• Task description
Look through the material below and copy every line containing the word "background".

[Start of Attachment]

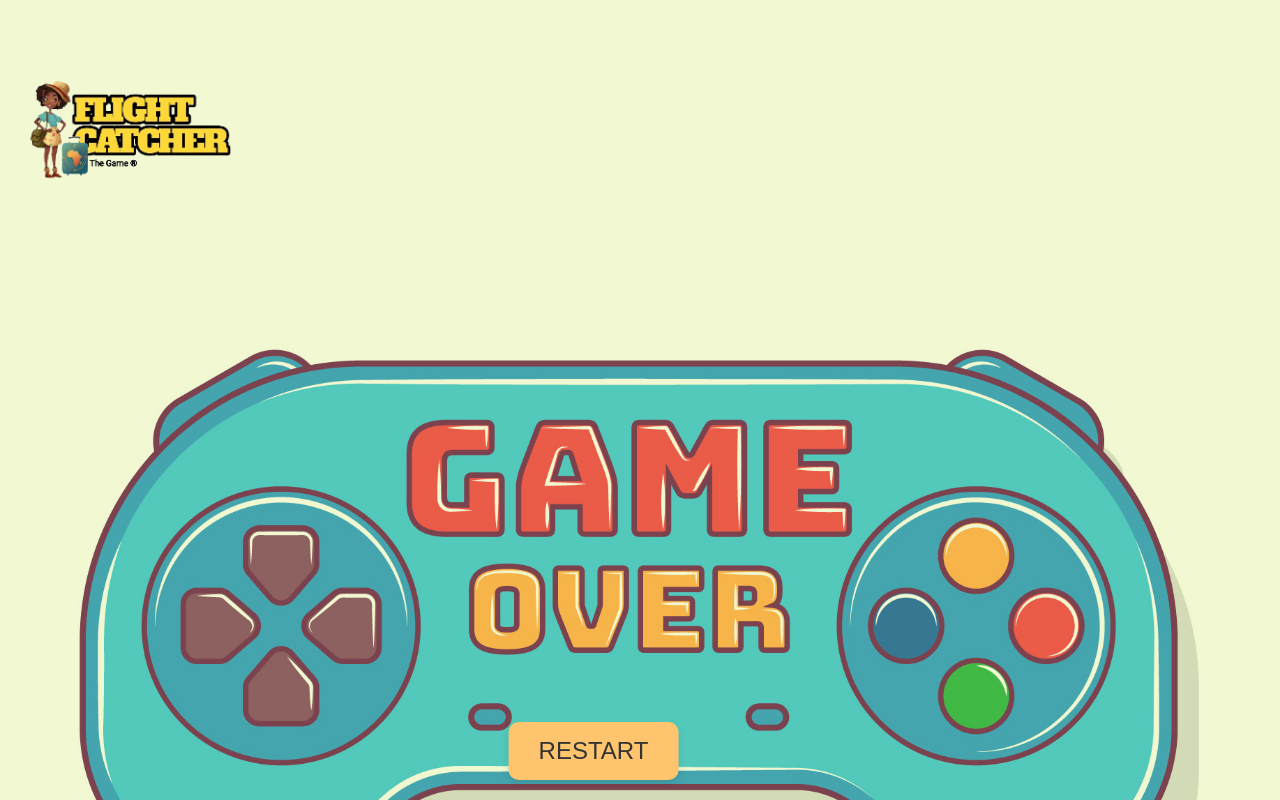
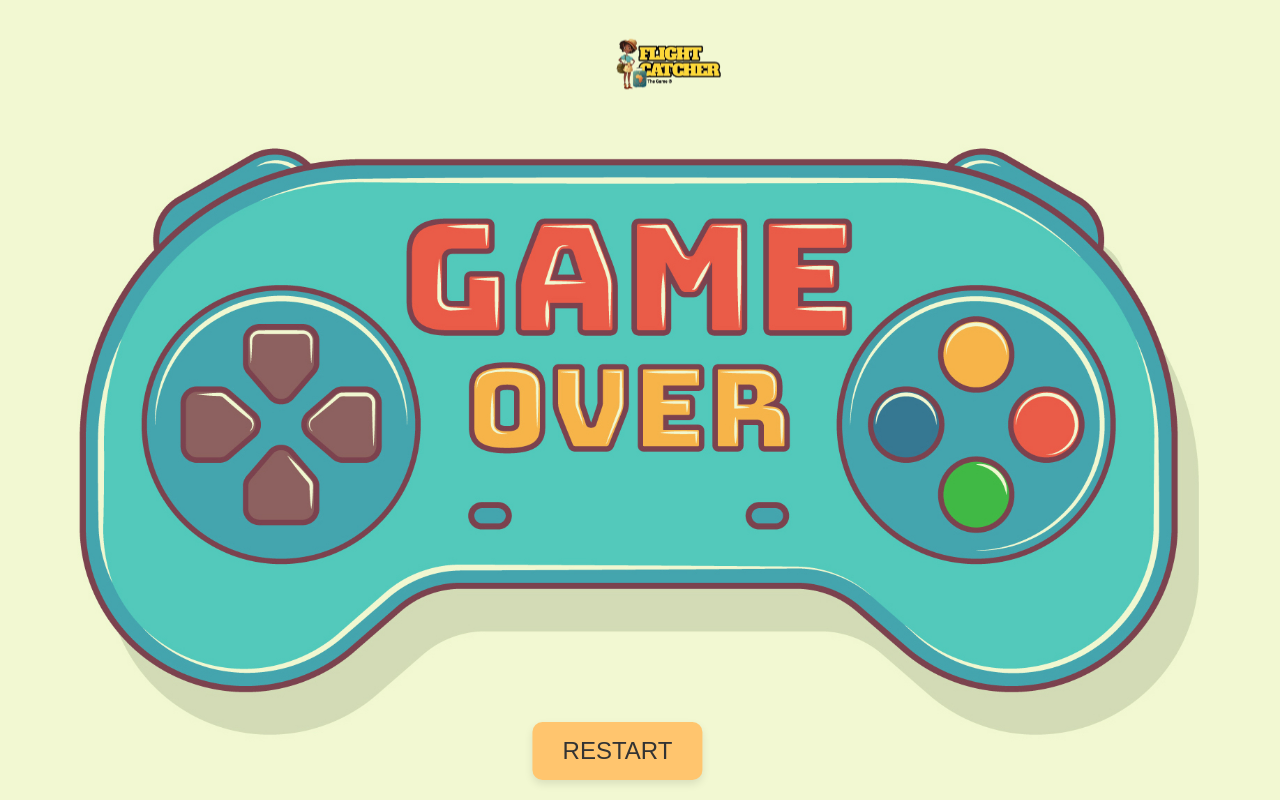
Before and after one commit to karkelo1/flight-catcher, a plain HTML site: page gameOver.html in a window 1280 px wide. Drawn offline with Linux system fonts and the light colour scheme; a web font is replaced by a local one.

Commit message:
nooo issues

```diff
--- a/gameOver.html
+++ b/gameOver.html
@@ -7,16 +7,17 @@
 <link rel="stylesheet" href="https://fonts.googleapis.com/css2?family=Honk&display=swap">
 <style>
     body {
-        overflow: scroll;
+        overflow: hidden; /* Prevent scrolling */
+        margin: 0; /* Remove default margin */
+        padding: 0; /* Remove default padding */
         background-image: url(./images/gameover.jpg);
-       background-size: cover;
-        background-position: absolute;
-        background-repeat: no-repeat;
-        background-position-x: center;
-        height: 530px;
-        width: 800;
-        bottom: 10px;
-
+        background-size: cover; /* Cover the entire screen */
+        background-position: center; /* Center the background image */
+        background-repeat: no-repeat; /* No repeat */
+        height: 100vh; /* Full viewport height */
+        display: flex; /* Use flexbox for centering */
+        justify-content: center; /* Center horizontally */
+        align-items: center; /* Center vertically */
     }
     /* Style for the restart button */
     .restart-button {
@@ -32,21 +33,21 @@
         box-shadow: 0 4px 8px rgba(0, 0, 0, 0.1); /* Soft shadow for depth */
         transition: transform 0.2s, box-shadow 0.2s;
         position: fixed;
-        left: 40%;
-        transform: translateX(-2%);
+        left: 44%;
+        transform: translateX(-18%);
         bottom: 20px;
     }
 
     /* Hover effect for the restart button */
     .restart-button:hover {
-        transform: translateY(2px); /* Move button down slightly for 3D effect */
+        transform: translateY(1px); /* Move button down slightly for 3D effect */
         box-shadow: 0 6px 12px rgba(0, 0, 0, 0.2); /* Slightly stronger shadow on hover */
     }
     .logo {
-        width: 250px; /* Adjust the width of the logo as needed */
-        position: fixed;
-        left: calc(30,30); /* Adjust the left position to align with the button */
-
+        width: 130px; /* Adjust the width of the logo as needed */
+        position: absolute; /* Position relative to the body */
+        top: 1px; /* Adjust the vertical position */
+        left: calc(57% - 125px); /* Center horizontally */
     }
 </style>
 </head>
```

[End of Attachment]

• Response below
         background-image: url(./images/gameover.jpg);
-       background-size: cover;
-        background-position: absolute;
-        background-repeat: no-repeat;
-        background-position-x: center;
+        background-size: cover; /* Cover the entire screen */
+        background-position: center; /* Center the background image */
+        background-repeat: no-repeat; /* No repeat */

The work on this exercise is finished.